Green Home Buying Tips
With energy bills skyrocketing, demand for environmentally friendly “green” homes has grown. Smart homebuyers know that energy-efficient homes cost less to maintain, and they often provide a more comfortable and healthy living space. But before house-hunting, potential buyers should learn what to look for and ask the right questions, says Kara Saul Rinaldi, executive director of the National Home Performance Council (NHPC). “It’s hard to be a green homebuyer. While we can see solar panels, the vital energy-efficiency information about a home is often hidden behind walls, in ducts, or behind dusty systems,” says Rinaldi. The NHPC suggests buyers ask the following questions when house-hunting:
- What is the R-value of the attic insulation? The higher the R-value, the more insulated the home.
- Is there any insulation within the walls? Many older homes do not have proper insulation.
- Are windows double-paned? Are they low-e coated or Energy Star rated? Poor-quality windows lose up to one-third of a home’s heat during the winter months. The Energy Star rating indicates that the windows are highly efficient for your region.
- What is the U-factor of the windows? Look for a U-factor of 0.35 or lower, which reflects the insulation of the entire window, not just the glass.
- Has the home had an energy audit, or received a HERS rating? These resources can reveal the level of energy efficiency of the home and how much it will cost to heat and cool the home.
- What are the utility bills? A spacious home may be perfect for a growing family, but the energy bills might ruin the monthly budget.
Even if you know what to look for in a green home, a qualified CRS REALTOR® can help you find the answers that will help you make a smart energy choice.
A Better Use of Space
A growing number of homeowners are focusing on using their home space more efficiently and personalizing it to suit their lifestyle, according to a survey by Better Homes and Gardens. More than one-third of homeowners (38 percent) surveyed say they are spending more time planning design changes for their home, up from 33 percent a year ago, while 42 percent say they shop around for more deals and bargains before committing to a project, up from 40 percent in 2011.
Many homeowners are using social media sites such as Pinterest to share design inspirations, product reviews, creative ideas and solutions for using space. Owners say they prefer a home with median square footage of 1,791 square feet, down from 1,846 square feet a year ago. Bonus rooms and media rooms are no longer as popular unless they have a multi-functional purpose.
More than half of homeowners surveyed (55 percent) are focusing their next home improvement project on style upgrades for countertops, flooring, faucets and fixtures, up from 50 percent in 2010. Projects to expand storage space and remodel the bathroom and kitchen also rank high.
78 percent of home shoppers say they use their mobile devices to view photos and videos of homes for sale.
Source: The Real Estate Book Home Shoppers Survey, March 2012
Enjoy a Worry Free Vacation
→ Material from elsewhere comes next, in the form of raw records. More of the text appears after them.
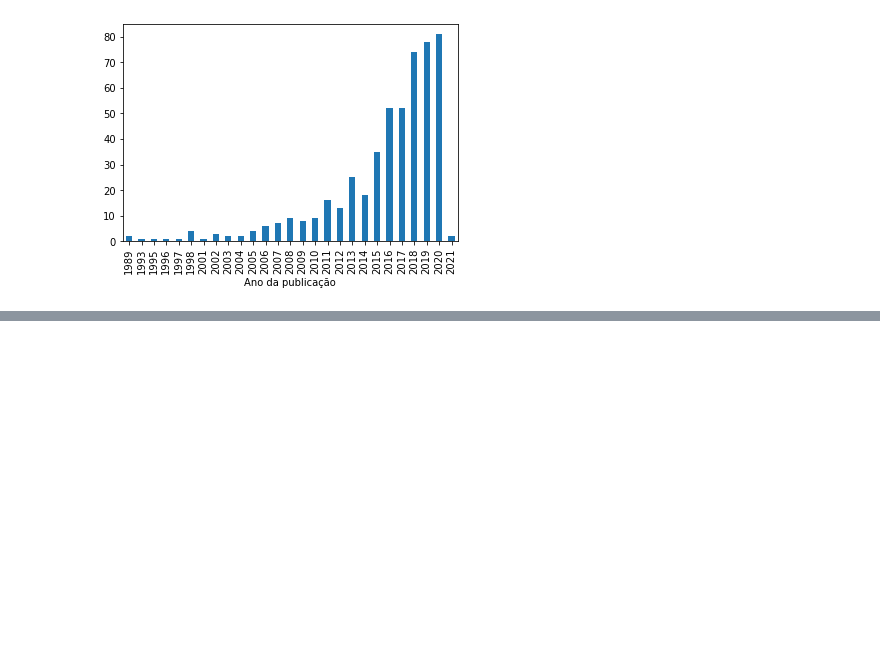
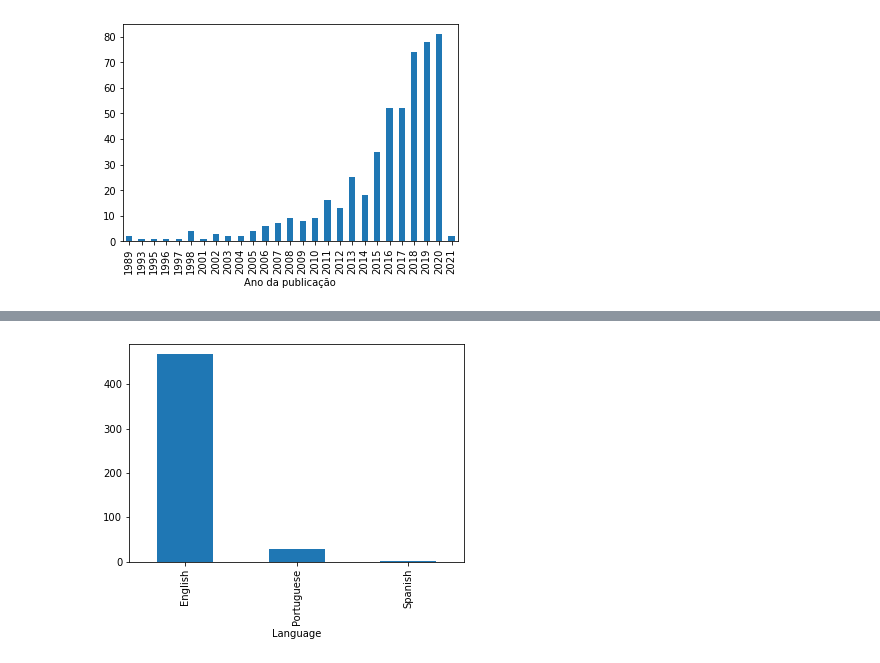
Before and after one commit to azunig/br-microalgal-p1, a Jupyter notebook: code/main_1.ipynb, the cells around one changed output, grey strips where cells are left out. Saved outputs shown, nothing was run; the diff lists cells and outputs as text; code cells hidden in the pictures; blank space fills up the shorter version.

```diff
--- a/code/main_1.ipynb
+++ b/code/main_1.ipynb
@@ -22,0 +104,5 @@ plt.show()
+# %%
+df_data2.groupby('Language')['Authors'].nunique().sort_values(ascending=False).plot(kind='bar')
+plt.show()
+# %% [output]
+[figure, added]
```
Also changed, not shown: parts of 45 cells of this notebook, 4 other files.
Whether you’re headed to the beach, to visit relatives, or on a family adventure at a theme park, the last thing you want to worry about is the safety of your home while on vacation. Home inspection company Pillar To Post offers some practical tips to protect your home while you’re away.
- Set timers on several lights around the house and schedule them to turn on and off at different times. Timers are inexpensive and can be purchased at most hardware retailers.
- Ask a neighbor to park their car in the driveway occasionally so it appears someone is home.
- Suspend delivery of newspapers and have the post office hold your mail, or have a neighbor collect it. If you’ll be gone for more than one week, arrange to have someone mow the lawn in your absence.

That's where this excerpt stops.